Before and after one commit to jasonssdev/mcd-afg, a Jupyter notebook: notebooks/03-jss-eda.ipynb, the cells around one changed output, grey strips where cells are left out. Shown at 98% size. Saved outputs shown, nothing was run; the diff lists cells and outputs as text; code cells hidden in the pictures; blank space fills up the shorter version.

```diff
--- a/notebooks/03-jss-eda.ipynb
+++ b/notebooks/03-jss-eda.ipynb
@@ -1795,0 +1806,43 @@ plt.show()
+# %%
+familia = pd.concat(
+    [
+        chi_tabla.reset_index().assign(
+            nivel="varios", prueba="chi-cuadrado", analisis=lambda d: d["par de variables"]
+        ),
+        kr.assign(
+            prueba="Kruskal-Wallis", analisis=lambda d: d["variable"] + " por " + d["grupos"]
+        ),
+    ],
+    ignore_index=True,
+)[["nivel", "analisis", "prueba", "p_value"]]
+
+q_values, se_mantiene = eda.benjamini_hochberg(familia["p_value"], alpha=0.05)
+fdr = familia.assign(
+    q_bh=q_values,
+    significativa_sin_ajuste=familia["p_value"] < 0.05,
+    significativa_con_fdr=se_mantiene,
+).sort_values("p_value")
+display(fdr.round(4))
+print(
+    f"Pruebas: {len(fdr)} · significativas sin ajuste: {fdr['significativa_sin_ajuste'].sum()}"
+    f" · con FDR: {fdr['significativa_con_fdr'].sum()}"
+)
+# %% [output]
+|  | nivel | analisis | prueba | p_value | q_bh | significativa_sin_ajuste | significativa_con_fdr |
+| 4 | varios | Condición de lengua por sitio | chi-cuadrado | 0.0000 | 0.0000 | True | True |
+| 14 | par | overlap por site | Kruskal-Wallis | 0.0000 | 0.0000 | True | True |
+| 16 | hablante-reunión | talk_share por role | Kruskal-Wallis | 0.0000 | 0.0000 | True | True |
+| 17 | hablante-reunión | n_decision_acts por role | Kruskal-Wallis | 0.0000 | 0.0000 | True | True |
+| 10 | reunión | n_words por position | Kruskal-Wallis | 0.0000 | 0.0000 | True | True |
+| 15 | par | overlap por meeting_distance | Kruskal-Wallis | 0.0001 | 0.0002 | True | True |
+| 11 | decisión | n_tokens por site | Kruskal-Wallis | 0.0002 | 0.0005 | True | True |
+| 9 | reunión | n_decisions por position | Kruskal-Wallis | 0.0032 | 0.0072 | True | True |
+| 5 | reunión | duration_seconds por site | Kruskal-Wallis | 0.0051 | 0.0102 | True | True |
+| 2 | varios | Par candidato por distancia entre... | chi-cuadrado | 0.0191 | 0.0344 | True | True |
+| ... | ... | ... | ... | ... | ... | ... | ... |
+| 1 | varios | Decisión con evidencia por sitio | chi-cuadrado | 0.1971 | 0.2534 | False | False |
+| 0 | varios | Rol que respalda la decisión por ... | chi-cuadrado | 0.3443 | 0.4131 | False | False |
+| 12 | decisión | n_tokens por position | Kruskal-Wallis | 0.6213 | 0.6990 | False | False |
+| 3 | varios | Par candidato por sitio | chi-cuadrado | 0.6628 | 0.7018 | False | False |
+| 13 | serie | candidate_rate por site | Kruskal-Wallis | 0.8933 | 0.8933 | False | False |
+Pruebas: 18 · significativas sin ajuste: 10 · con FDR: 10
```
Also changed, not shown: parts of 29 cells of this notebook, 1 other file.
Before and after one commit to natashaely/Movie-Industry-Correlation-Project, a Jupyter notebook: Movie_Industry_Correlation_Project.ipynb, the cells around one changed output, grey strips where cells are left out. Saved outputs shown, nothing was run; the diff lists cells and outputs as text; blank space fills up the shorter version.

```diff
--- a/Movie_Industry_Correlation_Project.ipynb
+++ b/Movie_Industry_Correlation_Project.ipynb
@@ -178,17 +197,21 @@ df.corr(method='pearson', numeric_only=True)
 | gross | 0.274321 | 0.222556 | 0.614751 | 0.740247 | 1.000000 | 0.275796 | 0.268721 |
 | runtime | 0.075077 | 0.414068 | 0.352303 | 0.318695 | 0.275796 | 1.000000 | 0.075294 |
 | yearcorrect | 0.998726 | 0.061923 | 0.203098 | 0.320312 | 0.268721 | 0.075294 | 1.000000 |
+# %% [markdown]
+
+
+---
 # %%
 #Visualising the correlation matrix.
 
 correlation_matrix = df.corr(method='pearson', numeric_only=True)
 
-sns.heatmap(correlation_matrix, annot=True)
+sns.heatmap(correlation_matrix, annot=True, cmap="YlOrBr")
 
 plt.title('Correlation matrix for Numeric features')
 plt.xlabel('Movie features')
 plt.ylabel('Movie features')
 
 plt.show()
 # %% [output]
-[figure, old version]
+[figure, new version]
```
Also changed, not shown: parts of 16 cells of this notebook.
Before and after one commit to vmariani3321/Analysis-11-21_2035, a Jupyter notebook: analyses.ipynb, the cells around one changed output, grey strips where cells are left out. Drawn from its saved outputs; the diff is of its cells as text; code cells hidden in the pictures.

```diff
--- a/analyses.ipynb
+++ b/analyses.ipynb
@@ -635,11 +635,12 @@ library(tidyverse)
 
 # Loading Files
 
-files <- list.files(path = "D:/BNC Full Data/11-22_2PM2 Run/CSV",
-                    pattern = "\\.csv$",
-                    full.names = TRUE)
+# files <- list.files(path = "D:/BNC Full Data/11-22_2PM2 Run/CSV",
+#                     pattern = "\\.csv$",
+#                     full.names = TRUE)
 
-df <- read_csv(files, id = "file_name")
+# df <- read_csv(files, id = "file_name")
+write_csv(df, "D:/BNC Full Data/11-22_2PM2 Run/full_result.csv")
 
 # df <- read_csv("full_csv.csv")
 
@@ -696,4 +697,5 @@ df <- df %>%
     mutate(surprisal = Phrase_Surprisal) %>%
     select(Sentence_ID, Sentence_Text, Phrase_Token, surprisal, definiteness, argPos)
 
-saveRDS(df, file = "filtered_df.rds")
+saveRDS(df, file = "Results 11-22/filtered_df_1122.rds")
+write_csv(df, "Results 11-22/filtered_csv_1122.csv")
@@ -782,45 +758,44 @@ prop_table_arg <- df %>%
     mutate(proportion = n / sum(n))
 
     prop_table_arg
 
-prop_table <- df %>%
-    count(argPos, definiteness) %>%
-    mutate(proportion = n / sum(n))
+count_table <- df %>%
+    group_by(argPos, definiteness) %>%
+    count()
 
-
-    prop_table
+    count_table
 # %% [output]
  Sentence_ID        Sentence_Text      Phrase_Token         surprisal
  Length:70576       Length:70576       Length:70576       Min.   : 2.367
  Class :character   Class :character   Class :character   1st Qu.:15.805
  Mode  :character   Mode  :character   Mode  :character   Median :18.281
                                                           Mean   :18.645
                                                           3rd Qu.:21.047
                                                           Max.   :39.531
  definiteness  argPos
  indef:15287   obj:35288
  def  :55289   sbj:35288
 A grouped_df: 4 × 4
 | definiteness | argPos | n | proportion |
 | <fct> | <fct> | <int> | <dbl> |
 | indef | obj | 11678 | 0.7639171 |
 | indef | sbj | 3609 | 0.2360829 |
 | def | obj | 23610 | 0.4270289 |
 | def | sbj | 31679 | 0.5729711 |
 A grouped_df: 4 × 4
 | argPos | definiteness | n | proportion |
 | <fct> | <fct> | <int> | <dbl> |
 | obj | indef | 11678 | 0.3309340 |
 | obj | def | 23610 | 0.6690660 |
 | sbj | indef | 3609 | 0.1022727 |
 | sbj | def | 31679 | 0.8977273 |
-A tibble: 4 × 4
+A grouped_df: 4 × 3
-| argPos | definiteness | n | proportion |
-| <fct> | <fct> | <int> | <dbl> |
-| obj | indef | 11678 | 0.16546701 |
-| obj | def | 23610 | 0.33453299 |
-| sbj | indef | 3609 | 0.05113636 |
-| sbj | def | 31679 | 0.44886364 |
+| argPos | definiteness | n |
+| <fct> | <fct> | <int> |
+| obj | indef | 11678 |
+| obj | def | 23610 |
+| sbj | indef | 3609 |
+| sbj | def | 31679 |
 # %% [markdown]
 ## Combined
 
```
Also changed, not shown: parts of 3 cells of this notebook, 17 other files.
━━━━━━━━━━
What the task requires: Across the entries above, find the lines with the string "output" and copy them.

Solution below:
Before and after one commit to jasonssdev/mcd-afg, a Jupyter notebook: notebooks/03-jss-eda.ipynb, the cells around one changed output, grey strips where cells are left out. Shown at 98% size. Saved outputs shown, nothing was run; the diff lists cells and outputs as text; code cells hidden in the pictures; blank space fills up the shorter version.
+# %% [output]
Before and after one commit to natashaely/Movie-Industry-Correlation-Project, a Jupyter notebook: Movie_Industry_Correlation_Project.ipynb, the cells around one changed output, grey strips where cells are left out. Saved outputs shown, nothing was run; the diff lists cells and outputs as text; blank space fills up the shorter version.
 # %% [output]
Before and after one commit to vmariani3321/Analysis-11-21_2035, a Jupyter notebook: analyses.ipynb, the cells around one changed output, grey strips where cells are left out. Drawn from its saved outputs; the diff is of its cells as text; code cells hidden in the pictures.
 # %% [output]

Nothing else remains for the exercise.